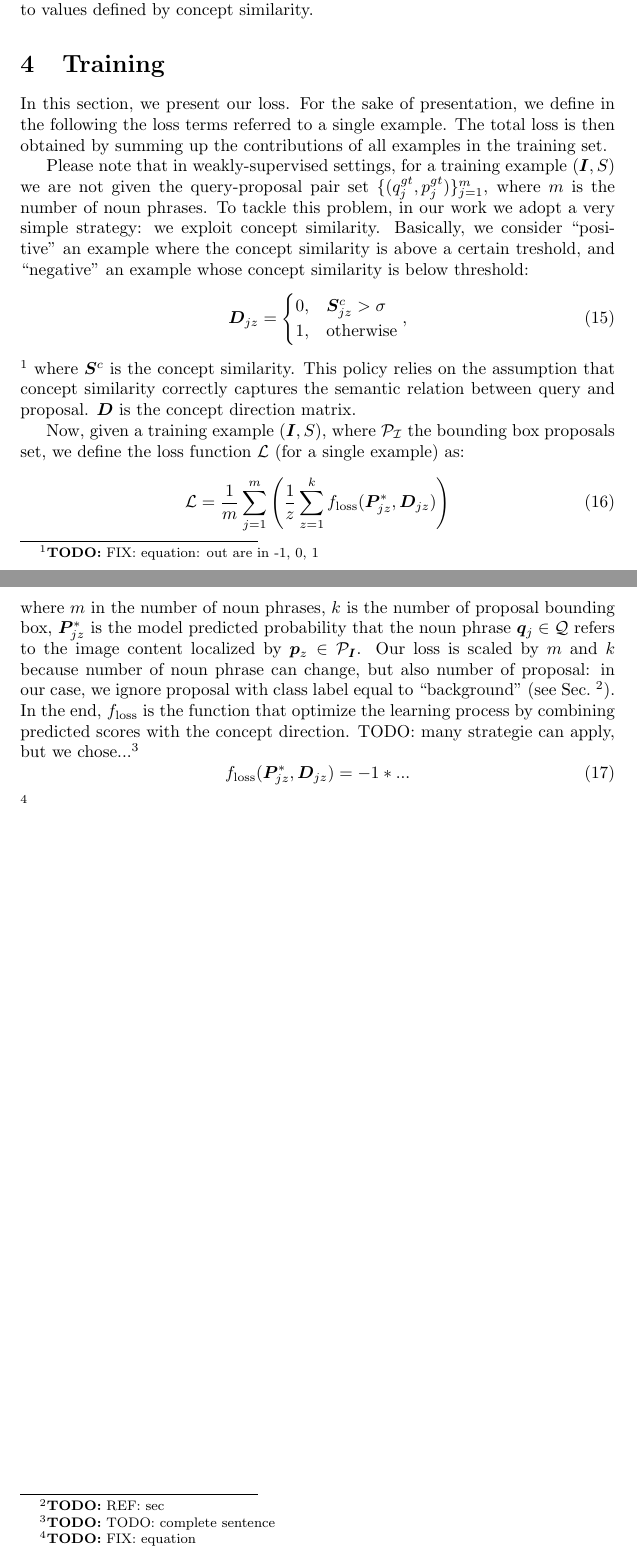
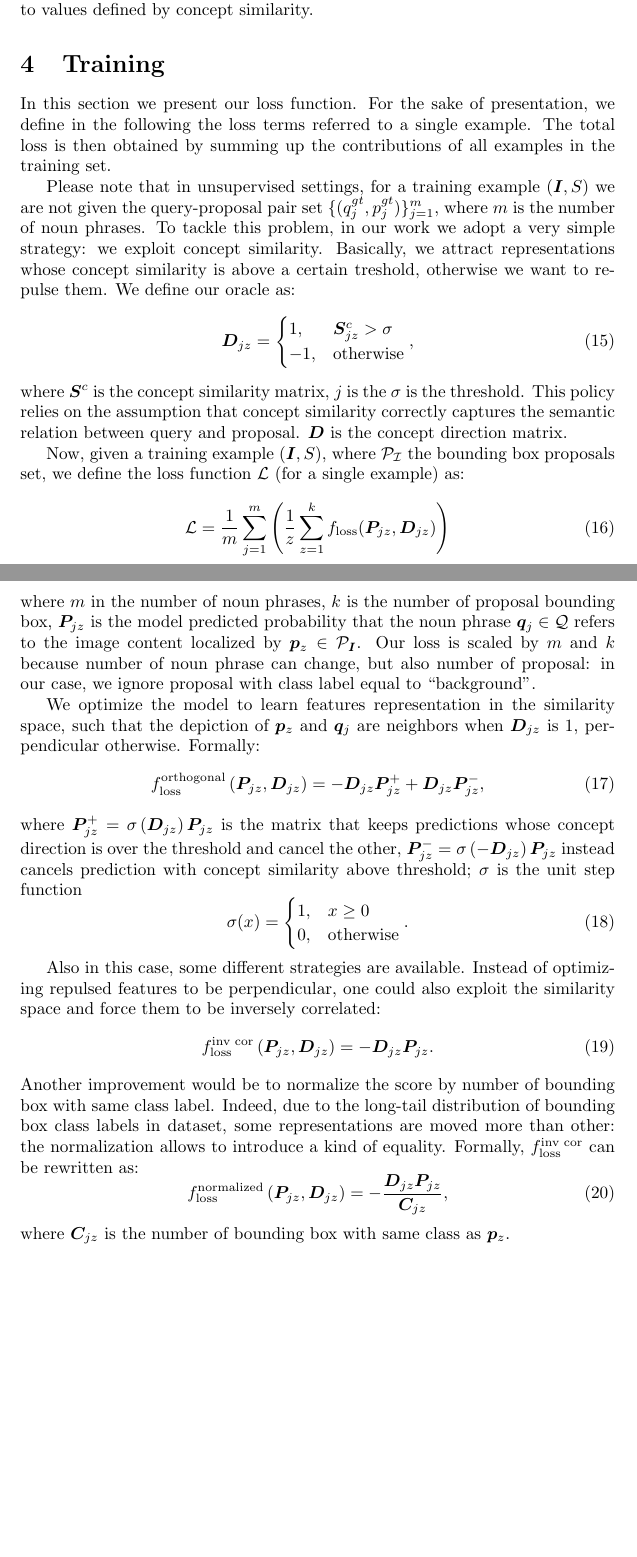
Before and after one commit to lparolari/master-thesis-report, a LaTeX document (report.tex): two parts of pages 5 and 6 of 6, joined at a grey line, cut so that both start at the same text, the shorter picture padded with empty space. Compiled offline with pdfLaTeX.

Commit message:
feat: complete training section with formalism

```diff
--- a/report.tex
+++ b/report.tex
@@ -8,9 +8,9 @@
 
 \input{macros.tex}
 
-\title{Weakly Supervised (?) Visual-Textual Grounding based on Concept Similarity}
+\title{Weakly Supervised (!!) Visual-Textual Grounding based on Concept Similarity}
 \author{Luca Parolari}
-\date{October 2021}
+\date{November 2021}
 
 \begin{document}
 
@@ -272,12 +272,12 @@ constrained to values defined by concept similarity.
 
 \section{Training}
 
-In this section, we present our loss. For the sake of presentation, we
-define in the following the loss terms referred to a single example.
-The total loss is then obtained by summing up the contributions of all
-examples in the training set.
+In this section we present our loss function. For the sake of
+presentation, we define in the following the loss terms referred to a
+single example. The total loss is then obtained by summing up the
+contributions of all examples in the training set.
 
-Please note that in weakly-supervised settings, for a training example
+Please note that in unsupervised settings, for a training example
 $\left( \bm{I}, S \right)$ we are not given the query-proposal pair
 set $\{ ( q^{gt}_j, p^{gt}_j ) \}^m_{j=1}$, where $m$ is the number of
 noun phrases.
@@ -286,41 +286,69 @@ noun phrases.
 % they enforces the score between a noun phrase and a proposal to be
 % higher than a non-paired proposal, and vice-versa. In ...
 To tackle this problem, in our work we adopt a very simple strategy:
-we exploit concept similarity. Basically, we consider ``positive'' an
-example where the concept similarity is above a certain treshold, and
-``negative'' an example whose concept similarity is below threshold:
+we exploit concept similarity. Basically, we attract representations
+whose concept similarity is above a certain treshold, otherwise we
+want to repulse them. We define our oracle as:
 \begin{equation}
   \bm{D}_{jz} =
   \begin{cases}
-    0, & \bm{S}^c_{jz} > \sigma \\
-    1, & \text{otherwise}
+    1, & \bm{S}^c_{jz} > \sigma \\
+    -1, & \text{otherwise}
   \end{cases},
 \end{equation}
- \todo{FIX: equation: out are in -1, 0, 1}
-where $\bm{S}^c$ is the concept similarity. This policy relies on the
-assumption that concept similarity correctly captures the semantic
-relation between query and proposal. $\bm{D}$ is the concept direction
-matrix.
+where $\bm{S}^c$ is the concept similarity matrix, $j$ is the  $\sigma$ is the
+threshold. This policy relies on the assumption that concept
+similarity correctly captures the semantic relation between query and
+proposal. $\bm{D}$ is the concept direction matrix.
 
 Now, given a training example $\left( \bm{I}, S \right)$, where
 $\cal{P}_{\bm{I}}$ the bounding box proposals set, we define the loss
 function $\calL$ (for a single example) as:
 \begin{equation}
-  \calL = \frac{1}{m} \sum^m_{j=1} \Bigg( \frac{1}{z} \sum^k_{z=1} \floss ( \bm{P}^*_{jz}, \bm{D}_{jz} ) \Bigg)
+  \calL = \frac{1}{m} \sum^m_{j=1} \Bigg( \frac{1}{z} \sum^k_{z=1} \floss ( \bm{P}_{jz}, \bm{D}_{jz} ) \Bigg)
 \end{equation}
 where $m$ in the number of noun phrases, $k$ is the number of proposal
-bounding box, $\bm{P}^*_{jz}$ is the model predicted probability that
+bounding box, $\bm{P}_{jz}$ is the model predicted probability that
 the noun phrase $\bm{q}_j \in \calQ$ refers to the image content
 localized by $\bm{p}_z \in \calP_{\bm{I}}$. Our loss is scaled by $m$
 and $k$ because number of noun phrase can change, but also number of
 proposal: in our case, we ignore proposal with class label equal to
-``background'' (see Sec.~\todo{REF: sec}). In the end, $\floss$ is the
-function that optimize the learning process by combining predicted
-scores with the concept direction. TODO: many strategie can apply, but
-we chose...\todo{TODO: complete sentence}
+``background''.
+
+We optimize the model to learn features representation in the
+similarity space, such that the depiction of $\bm{p}_z$ and $\bm{q}_j$
+are neighbors when $\bm{D}_{jz}$ is $1$, perpendicular otherwise.
+Formally:
 \begin{equation}
-  \floss ( \bm{P}^*_{jz}, \bm{D}_{jz} ) = -1 * ... % TODO \bm{D}_{jz} * x_pos + torch.square(y * x_neg)
+  \floss^{\text{orthogonal}} \left( \bm{P}_{jz}, \bm{D}_{jz} \right) = - \bm{D}_{jz} \bm{P}^+_{jz} + \bm{D}_{jz} \bm{P}^-_{jz},
 \end{equation}
-\todo{FIX: equation}
+where $\bm{P}^+_{jz} = \sigma\left( \bm{D}_{jz} \right) \bm{P}_{jz}$
+is the matrix that keeps predictions whose concept direction is over
+the threshold and cancel the other, $\bm{P}^-_{jz} = \sigma\left( -
+\bm{D}_{jz} \right) \bm{P}_{jz}$ instead cancels prediction with
+concept similarity above threshold; $\sigma$ is the unit step function
+\begin{equation}
+  \sigma(x) =
+  \begin{cases}
+    1, & x \geq 0 \\
+    0, & \text{otherwise}
+  \end{cases}.
+\end{equation}
+
+Also in this case, some different strategies are available. Instead of optimizing repulsed features to be perpendicular, one could also exploit the similarity space and force them to be inversely correlated:
+\begin{equation}
+  \floss^{\text{inv cor}} \left( \bm{P}_{jz}, \bm{D}_{jz} \right) = - \bm{D}_{jz} \bm{P}_{jz}.
+\end{equation}
+Another improvement would be to normalize the score by number of
+bounding box with same class label. Indeed, due to the long-tail
+distribution of bounding box class labels in dataset, some
+representations are moved more than other: the normalization allows to
+introduce a kind of equality. Formally, $\floss^{\text{inv cor}}$ can
+be rewritten as:
+\begin{equation}
+  \floss^{\text{normalized}} \left( \bm{P}_{jz}, \bm{D}_{jz} \right) = - \frac{\bm{D}_{jz} \bm{P}_{jz}}{\bm{C}_{jz}},
+\end{equation}
+where $\bm{C}_{jz}$ is the number of bounding box with same class as
+$\bm{p}_z$.
 
 \end{document}
```
Also changed, not shown: report.tex (6 more changed lines).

########################################

Only the pictures are to be left out; all other material is to be output exactly.

Before and after one commit to lparolari/master-thesis-report, a LaTeX document (report.tex): two parts of pages 5 and 6 of 6, joined at a grey line, cut so that both start at the same text, the shorter picture padded with empty space. Compiled offline with pdfLaTeX.

Commit message:
feat: complete training section with formalism

```diff
--- a/report.tex
+++ b/report.tex
@@ -8,9 +8,9 @@
 
 \input{macros.tex}
 
-\title{Weakly Supervised (?) Visual-Textual Grounding based on Concept Similarity}
+\title{Weakly Supervised (!!) Visual-Textual Grounding based on Concept Similarity}
 \author{Luca Parolari}
-\date{October 2021}
+\date{November 2021}
 
 \begin{document}
 
@@ -272,12 +272,12 @@ constrained to values defined by concept similarity.
 
 \section{Training}
 
-In this section, we present our loss. For the sake of presentation, we
-define in the following the loss terms referred to a single example.
-The total loss is then obtained by summing up the contributions of all
-examples in the training set.
+In this section we present our loss function. For the sake of
+presentation, we define in the following the loss terms referred to a
+single example. The total loss is then obtained by summing up the
+contributions of all examples in the training set.
 
-Please note that in weakly-supervised settings, for a training example
+Please note that in unsupervised settings, for a training example
 $\left( \bm{I}, S \right)$ we are not given the query-proposal pair
 set $\{ ( q^{gt}_j, p^{gt}_j ) \}^m_{j=1}$, where $m$ is the number of
 noun phrases.
@@ -286,41 +286,69 @@ noun phrases.
 % they enforces the score between a noun phrase and a proposal to be
 % higher than a non-paired proposal, and vice-versa. In ...
 To tackle this problem, in our work we adopt a very simple strategy:
-we exploit concept similarity. Basically, we consider ``positive'' an
-example where the concept similarity is above a certain treshold, and
-``negative'' an example whose concept similarity is below threshold:
+we exploit concept similarity. Basically, we attract representations
+whose concept similarity is above a certain treshold, otherwise we
+want to repulse them. We define our oracle as:
 \begin{equation}
   \bm{D}_{jz} =
   \begin{cases}
-    0, & \bm{S}^c_{jz} > \sigma \\
-    1, & \text{otherwise}
+    1, & \bm{S}^c_{jz} > \sigma \\
+    -1, & \text{otherwise}
   \end{cases},
 \end{equation}
- \todo{FIX: equation: out are in -1, 0, 1}
-where $\bm{S}^c$ is the concept similarity. This policy relies on the
-assumption that concept similarity correctly captures the semantic
-relation between query and proposal. $\bm{D}$ is the concept direction
-matrix.
+where $\bm{S}^c$ is the concept similarity matrix, $j$ is the  $\sigma$ is the
+threshold. This policy relies on the assumption that concept
+similarity correctly captures the semantic relation between query and
+proposal. $\bm{D}$ is the concept direction matrix.
 
 Now, given a training example $\left( \bm{I}, S \right)$, where
 $\cal{P}_{\bm{I}}$ the bounding box proposals set, we define the loss
 function $\calL$ (for a single example) as:
 \begin{equation}
-  \calL = \frac{1}{m} \sum^m_{j=1} \Bigg( \frac{1}{z} \sum^k_{z=1} \floss ( \bm{P}^*_{jz}, \bm{D}_{jz} ) \Bigg)
+  \calL = \frac{1}{m} \sum^m_{j=1} \Bigg( \frac{1}{z} \sum^k_{z=1} \floss ( \bm{P}_{jz}, \bm{D}_{jz} ) \Bigg)
 \end{equation}
 where $m$ in the number of noun phrases, $k$ is the number of proposal
-bounding box, $\bm{P}^*_{jz}$ is the model predicted probability that
+bounding box, $\bm{P}_{jz}$ is the model predicted probability that
 the noun phrase $\bm{q}_j \in \calQ$ refers to the image content
 localized by $\bm{p}_z \in \calP_{\bm{I}}$. Our loss is scaled by $m$
 and $k$ because number of noun phrase can change, but also number of
 proposal: in our case, we ignore proposal with class label equal to
-``background'' (see Sec.~\todo{REF: sec}). In the end, $\floss$ is the
-function that optimize the learning process by combining predicted
-scores with the concept direction. TODO: many strategie can apply, but
-we chose...\todo{TODO: complete sentence}
+``background''.
+
+We optimize the model to learn features representation in the
+similarity space, such that the depiction of $\bm{p}_z$ and $\bm{q}_j$
+are neighbors when $\bm{D}_{jz}$ is $1$, perpendicular otherwise.
+Formally:
 \begin{equation}
-  \floss ( \bm{P}^*_{jz}, \bm{D}_{jz} ) = -1 * ... % TODO \bm{D}_{jz} * x_pos + torch.square(y * x_neg)
+  \floss^{\text{orthogonal}} \left( \bm{P}_{jz}, \bm{D}_{jz} \right) = - \bm{D}_{jz} \bm{P}^+_{jz} + \bm{D}_{jz} \bm{P}^-_{jz},
 \end{equation}
-\todo{FIX: equation}
+where $\bm{P}^+_{jz} = \sigma\left( \bm{D}_{jz} \right) \bm{P}_{jz}$
+is the matrix that keeps predictions whose concept direction is over
+the threshold and cancel the other, $\bm{P}^-_{jz} = \sigma\left( -
+\bm{D}_{jz} \right) \bm{P}_{jz}$ instead cancels prediction with
+concept similarity above threshold; $\sigma$ is the unit step function
+\begin{equation}
+  \sigma(x) =
+  \begin{cases}
+    1, & x \geq 0 \\
+    0, & \text{otherwise}
+  \end{cases}.
+\end{equation}
+
+Also in this case, some different strategies are available. Instead of optimizing repulsed features to be perpendicular, one could also exploit the similarity space and force them to be inversely correlated:
+\begin{equation}
+  \floss^{\text{inv cor}} \left( \bm{P}_{jz}, \bm{D}_{jz} \right) = - \bm{D}_{jz} \bm{P}_{jz}.
+\end{equation}
+Another improvement would be to normalize the score by number of
+bounding box with same class label. Indeed, due to the long-tail
+distribution of bounding box class labels in dataset, some
+representations are moved more than other: the normalization allows to
+introduce a kind of equality. Formally, $\floss^{\text{inv cor}}$ can
+be rewritten as:
+\begin{equation}
+  \floss^{\text{normalized}} \left( \bm{P}_{jz}, \bm{D}_{jz} \right) = - \frac{\bm{D}_{jz} \bm{P}_{jz}}{\bm{C}_{jz}},
+\end{equation}
+where $\bm{C}_{jz}$ is the number of bounding box with same class as
+$\bm{p}_z$.
 
 \end{document}
```
Also changed, not shown: report.tex (6 more changed lines).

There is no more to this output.